## EXERCISE AIM
Look for the line containing "Update terminuebersicht.md" in the records below. Then output it and all the lines that follow, exactly and without any others.

(Web document revisions)

# # # #

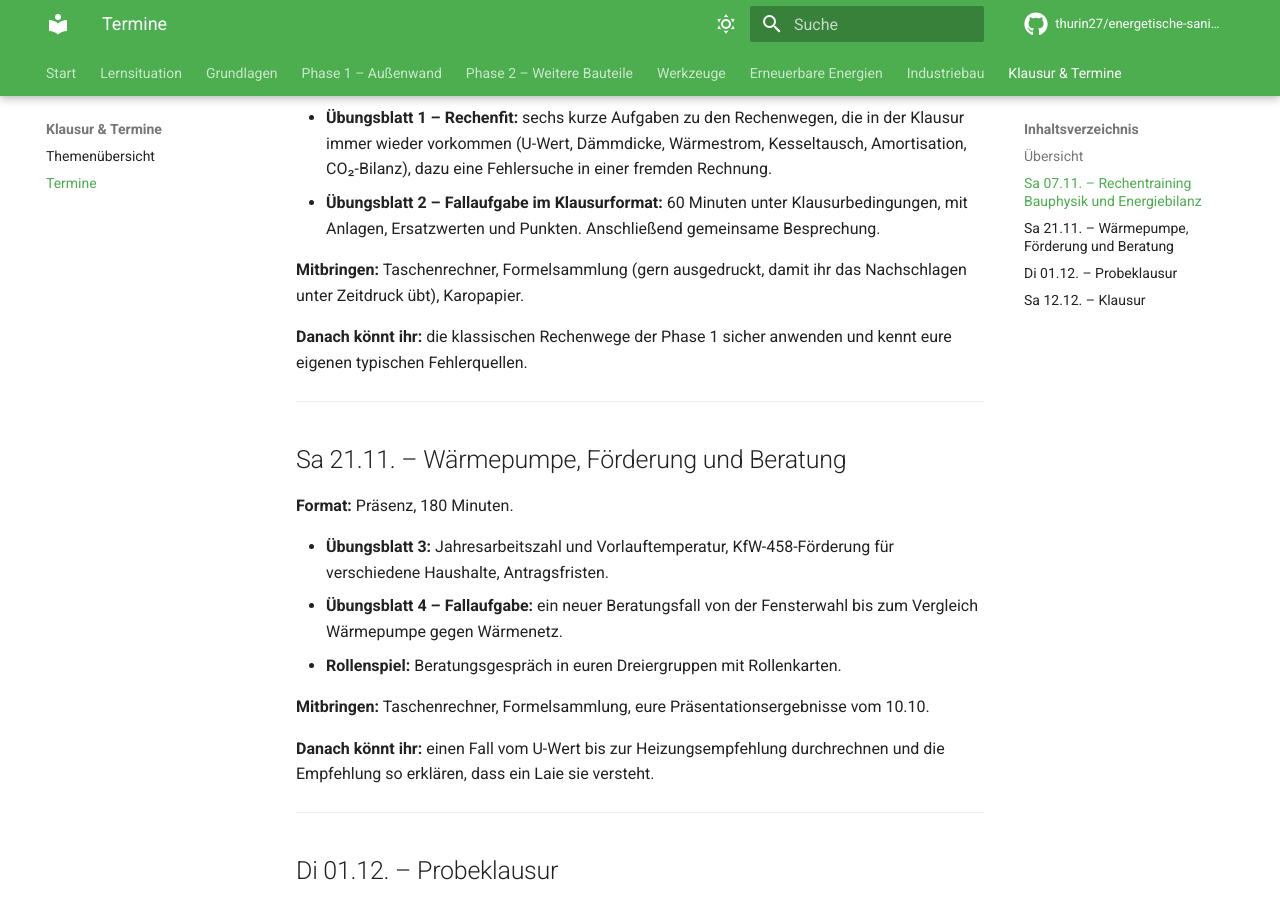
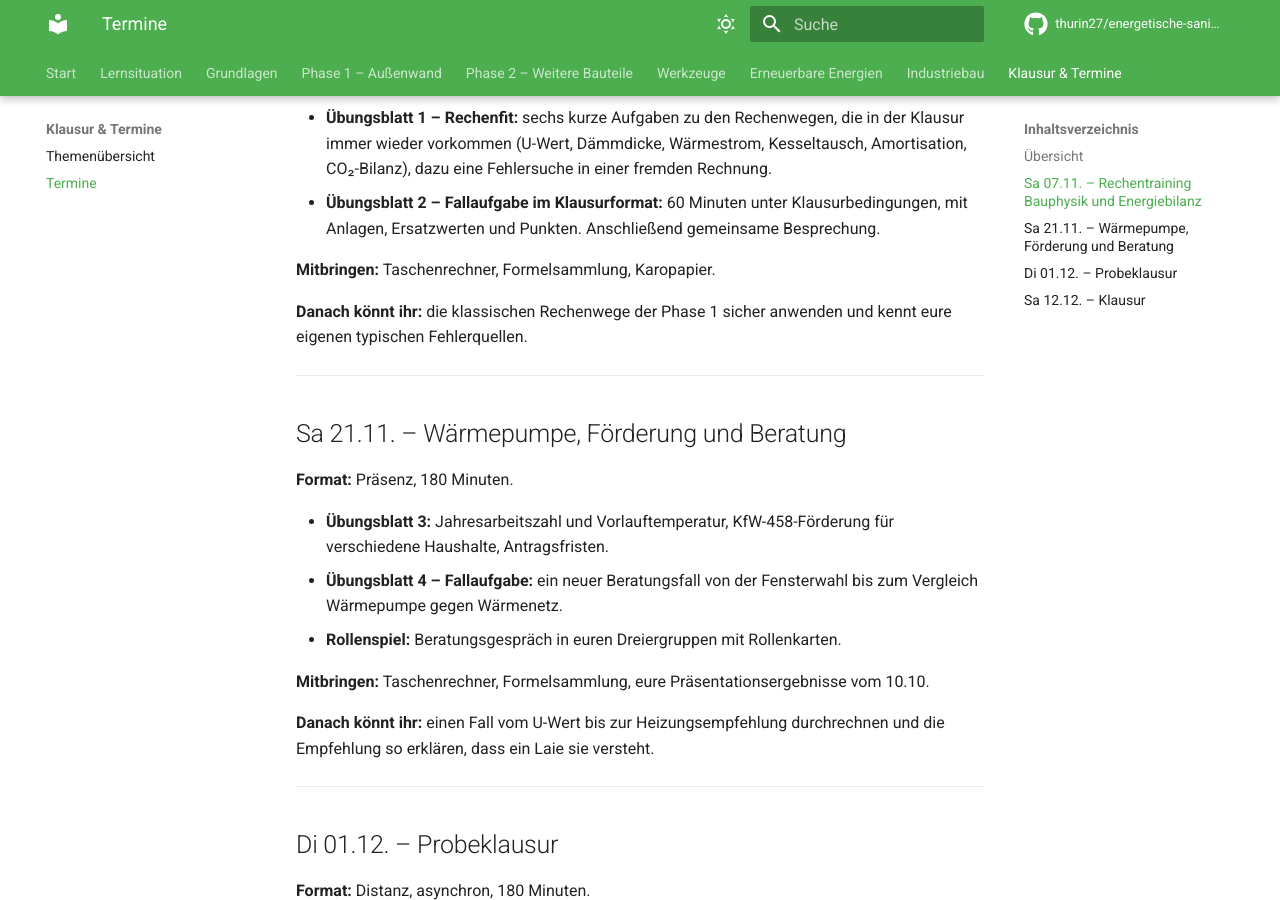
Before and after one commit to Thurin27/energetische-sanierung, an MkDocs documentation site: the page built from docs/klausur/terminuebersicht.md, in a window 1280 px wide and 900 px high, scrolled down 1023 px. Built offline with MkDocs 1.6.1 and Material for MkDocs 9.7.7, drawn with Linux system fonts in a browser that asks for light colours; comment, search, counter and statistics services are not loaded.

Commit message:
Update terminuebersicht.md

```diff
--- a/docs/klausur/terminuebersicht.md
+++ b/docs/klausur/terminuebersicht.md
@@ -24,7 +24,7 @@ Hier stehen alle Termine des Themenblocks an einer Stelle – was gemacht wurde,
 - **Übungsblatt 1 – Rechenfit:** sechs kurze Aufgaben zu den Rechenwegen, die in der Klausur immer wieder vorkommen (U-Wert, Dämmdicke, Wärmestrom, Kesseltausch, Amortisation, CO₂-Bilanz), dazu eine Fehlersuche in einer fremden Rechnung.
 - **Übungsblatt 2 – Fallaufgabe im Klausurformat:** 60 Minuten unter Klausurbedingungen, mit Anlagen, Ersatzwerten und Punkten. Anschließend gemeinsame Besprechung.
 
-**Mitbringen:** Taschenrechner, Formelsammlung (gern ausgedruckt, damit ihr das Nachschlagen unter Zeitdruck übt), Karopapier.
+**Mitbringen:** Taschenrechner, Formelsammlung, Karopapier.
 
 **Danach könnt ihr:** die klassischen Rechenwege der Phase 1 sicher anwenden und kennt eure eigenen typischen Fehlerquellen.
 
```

# # # #

## RESULT FOR THIS EXERCISE
Update terminuebersicht.md

```diff
--- a/docs/klausur/terminuebersicht.md
+++ b/docs/klausur/terminuebersicht.md
@@ -24,7 +24,7 @@ Hier stehen alle Termine des Themenblocks an einer Stelle – was gemacht wurde,
 - **Übungsblatt 1 – Rechenfit:** sechs kurze Aufgaben zu den Rechenwegen, die in der Klausur immer wieder vorkommen (U-Wert, Dämmdicke, Wärmestrom, Kesseltausch, Amortisation, CO₂-Bilanz), dazu eine Fehlersuche in einer fremden Rechnung.
 - **Übungsblatt 2 – Fallaufgabe im Klausurformat:** 60 Minuten unter Klausurbedingungen, mit Anlagen, Ersatzwerten und Punkten. Anschließend gemeinsame Besprechung.
 
-**Mitbringen:** Taschenrechner, Formelsammlung (gern ausgedruckt, damit ihr das Nachschlagen unter Zeitdruck übt), Karopapier.
+**Mitbringen:** Taschenrechner, Formelsammlung, Karopapier.
 
 **Danach könnt ihr:** die klassischen Rechenwege der Phase 1 sicher anwenden und kennt eure eigenen typischen Fehlerquellen.
 
```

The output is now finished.